The next generation of high-speed mobile technology is getting closer.
Europe’s first ultra-high-speed 5G antennas were tested yesterday (12 October), a major milestone in the future of mobile communications.
Four radio cells in the Deutsche Telekom network are the first in Europe with a live connection in a ‘real-world’ setting.
Deutsche Telekom reported speeds of more than 2Gbps to customer devices, while latency was a mere three milliseconds on commercial sites in the Schöneberg district of Berlin.
Advanced networks will enable the future of VR, AR and autonomous driving.
A decisive step for networks in Europe
Claudia Nemat, member of the management board responsible for technology and innovation at Deutsche Telekom, said: “We are demonstrating 5G live here, in the middle of Berlin, rather than in a lab. This is a very decisive developmental step on the way to the global launch of 5G, which is planned for 2020.

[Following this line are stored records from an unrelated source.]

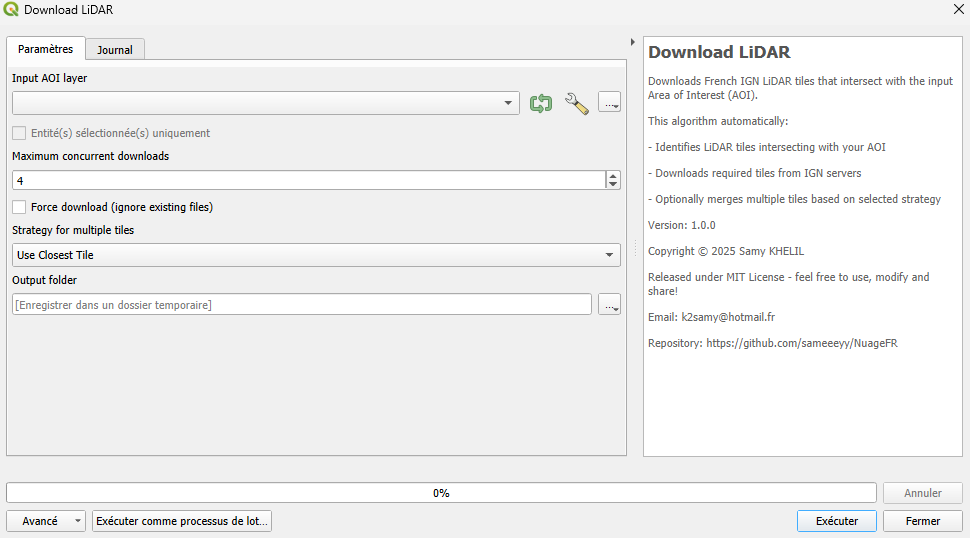
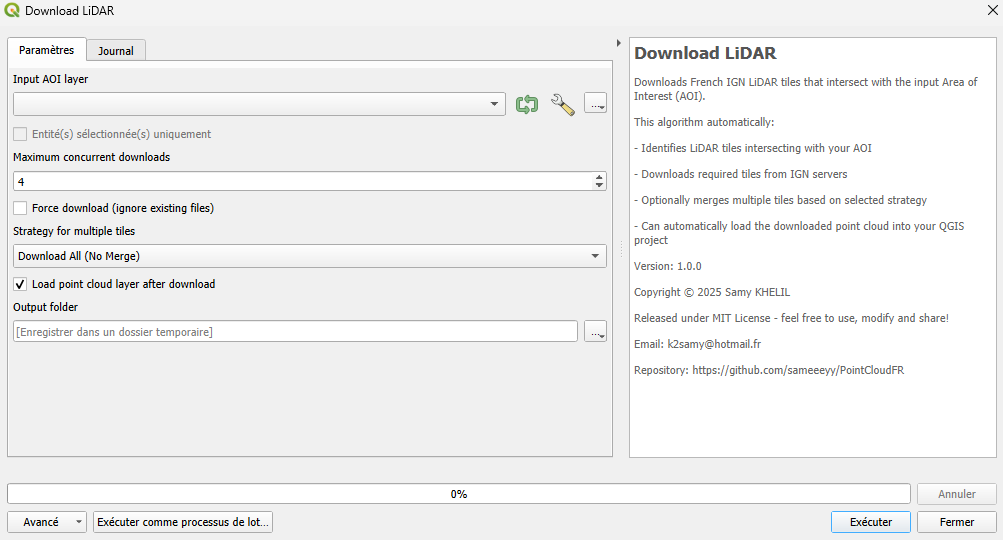
Help text upgrade

diff --git a/lidar_algorithm.py b/lidar_algorithm.py
@@ -61,21 +61,19 @@ class LidarDownloaderAlgorithm(QgsProcessingAlgorithm):
 
     def shortHelpString(self):
         """Returns a short help string for the algorithm."""
-        help_text = """
-    Downloads French IGN LiDAR tiles that intersect with the input Area of Interest (AOI).
+        help_text =  help_text = """
+Downloads French IGN LiDAR HD tiles that intersect with the input Area of Interest (AOI).
+Available processing strategies:
+- Download All (No Merge): Get all raw tiles for custom processing
+- Merge All Intersecting: Combines all intersecting tiles
+- Use Most Coverage: Selects the tile with maximum overlap
 
-    This algorithm automatically:
-    - Identifies LiDAR tiles intersecting with your AOI
-    - Downloads required tiles from IGN servers
-    - Optionally merges multiple tiles based on selected strategy
-    - Can automatically load the downloaded point cloud into your QGIS project
-
-    Version: 1.0.0
-    Copyright © 2025 Samy KHELIL
-    Released under MIT License - feel free to use, modify and share!
-    Email: k2samy@hotmail.fr
-    Repository: https://github.com/sameeeyy/PointCloudFR
-    """
+Version: 1.0.0
+Copyright © 2024-2025 Samy KHELIL
+Released under GNU General Public License v3 - you are free to use, modify and share under the terms of the GPL v3 license.
+Email: k2samy@hotmail.fr
+Repository: https://github.com/sameeeyy/PointCloudFR
+"""
         return self.tr(help_text)
 
     def initAlgorithm(self, config=None):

“If everything is connected to everything else, customers need a high-performance, reliable and secure network. Industry in particular will benefit from 5G as a powerful enabler for a wide range of applications. We are ready for 5G.”
Advanced techniques bringing greater efficiency
The new developments will bring mobile and fixed communications together, with software-controlled, end-to-end managed networks. 5G New Radio (5G NR) is the new air interface, working in combination with the evolving 4G and LTE technologies.
Using advanced antenna techniques known as massive MIMO (multiple input, multiple output), the number of antenna elements deployed at both the base station and in the subscriber device are increased, creating a more efficient frequency spectrum.
Deutsche Telekom CTO Bruno Jacobfeuerborn said: “As soon as the standard is defined and is available, we will proceed in 2018 to lay the foundation for large-scale build-out. This is how we are driving the technology development in Europe and demonstrate our innovation power.”
The Berlin antennas are manufactured by Huawei, and Deutsche Telekom is using the 3.7GHz frequency spectrum range for implementation of 5G NR.
This marks an exciting development for mobile connectivity in Europe, although it is still lagging behind Asia in terms of progress. Ericsson released a report yesterday that detailed how businesses are preparing for the future, including a massive increase in 5G trials in comparison to 2016’s figures.